A few weeks later, I was paying for a few shirts at the till in M&S on Grafton street and I heard a dog barking. It wasn’t a poodle shopping for slim fit shirts, it was the ring tone on my mobile. I answered the phone and there was a gent called Kevin from UPC on the other end. He wanted me to come in to UPC HQ to have a chat about a possible deal.
Despite much of an urge to pee in my pants with excitement, I managed to hold it in. However, I am sure the girl behind the counter thought I had just received a phone call saying that my lotto syndicate had just struck it lucky, or something along those lines. Such was the message the grin on my mug would have given off.
Kevin asked me to bring my tech partner along on the day, and as I don’t have a degree in email writing and feel much more comfortable relaying messages over the phone, I picked up the mobile and called BS. The appointment was entered into the diaries on my iPhone and BS’ Samsung Galaxy (he doesn’t do Apple – another reason why he was never a real developer).
On the morning of the appointment, suited and booted, BS collected me in his convertible Audi, roof down and all. We were men about town and we were going to do a deal with one of the biggest players in Irish broadband. We were invincible. And for a number of minutes, I was able to put the BS of BS to one side and concentrate on what lay ahead; riches beyond our wildest dreams.
We met with Kevin and showed him what we did. I spent the majority of the meeting worrying that he may not have been au fait with the vintage website movement that pervaded the industry at the time, and that he may have been unimpressed by the fact that our website looked like it had been designed back in 1992. However, he seemed to like the look of the site and the concept generally. Luckily he was aware of the new trend.
After about a 20 minute chat, Kevin announced that he would go and pretend to be a student for a while, watch a few live and archive grinds, and get back to us in a few days. With this declaration, something in the pit of my stomach began to feel very heavy. I began to feel quite unwell. The feeling of déjà-vu I experienced was so intense that I think I actually had a black out, with no drink taken. When I woke up from this momentary, hellish-nightmare-filled black out, the voice in my head was shouting at me (it normally spoke). The crux of the message was: “Remember what happened with QSAT???”. “Oh fuck”, I said (to myself).
Low and behold, a few days later, we received an email from Kevin in UPC. Below are his EXACT words along with the screen shot he sent via email:
I really wish I could say I was surprised and taken aback by his email. Unfortunately, I can’t. During my black out in the UPC offices, I had a premonition. In this premonition was a vivid vision of this email. The email I received from Kevin resembled the vision so closely, that I’d swear I have clairvoyant tendencies and am considering taking up a new career as Mystic Mike.
Premonitions, visions and hellish nightmares aside for a minute. For a student (the user) to get an error message like this, or worse again, their parents (the customer), with no reasonable explanation given, is catastrophic. But for a guy from one of the biggest broadband providers in Ireland getting this error message? The word doesn’t exist; at least I am not familiar with any word which would appropriately describe the gravity of this kind of fuck up.
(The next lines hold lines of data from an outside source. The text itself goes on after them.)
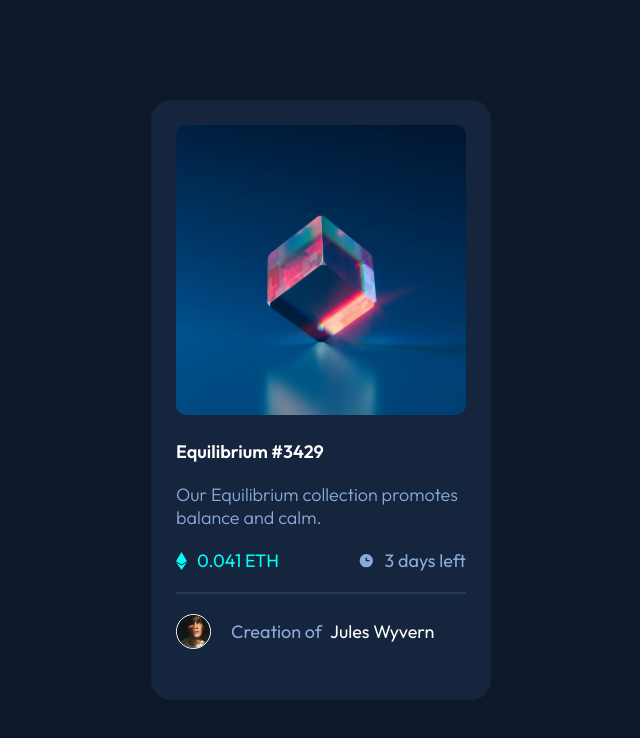
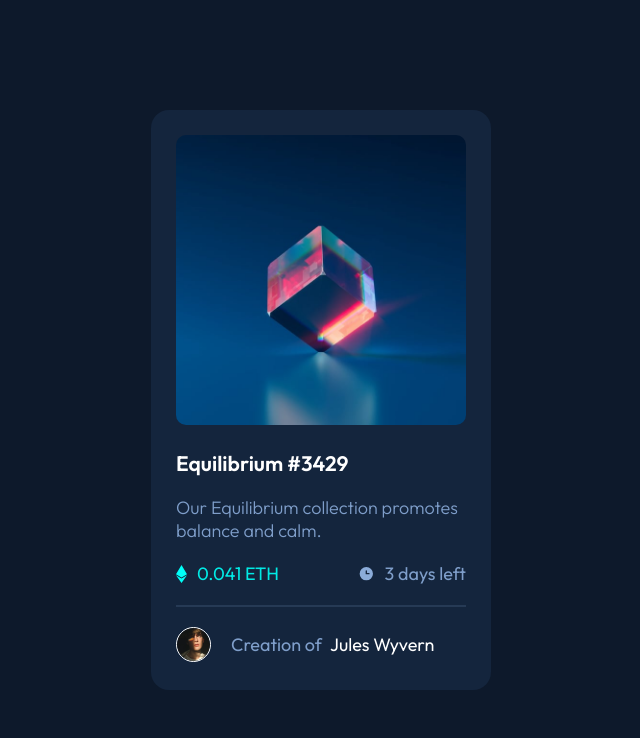
Before and after one commit to Molina0127/Front_end-mentor, a plain HTML site: page nft-preview-card-component-main/index.html in a window 1280 px wide. Shown: the whole page, without its empty margins (319-959 px from the left). Drawn offline with Linux system fonts and the light colour scheme.

Commit message:
Almost conclude the Desktop preview

```diff
--- a/nft-preview-card-component-main/style.css
+++ b/nft-preview-card-component-main/style.css
@@ -28,8 +28,8 @@ body {
 }
 
 div.box {
-    border-radius: 20px;
-    height: 600px;
+    border-radius: 18px;
+    height: 580px;
     width: 340px;
     background-color: var(--card-bg-color);
     padding: 25px;
@@ -57,6 +57,7 @@ div#attr {
 
 h1 {
     color: var(--white);
+    font-size: 21px;
     margin-bottom: 20px;
     font-weight: 600;
 }
@@ -72,15 +73,18 @@ p.desc{
     color: var(--soft-blue);
     margin-bottom: 20px;
     font-weight: 300;
+    opacity: 90%;
 }
 
 p {
     font-weight: 400;
+    opacity: 90%;
 }
 
 span#creation {
     color: var(--soft-blue);
     margin-right: 8px;
+    opacity: 90%;
 }
 
 span#author {
```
Needless to say the deal with UPC never panned out.
Next Chapter – Chapter 11: Back to Basics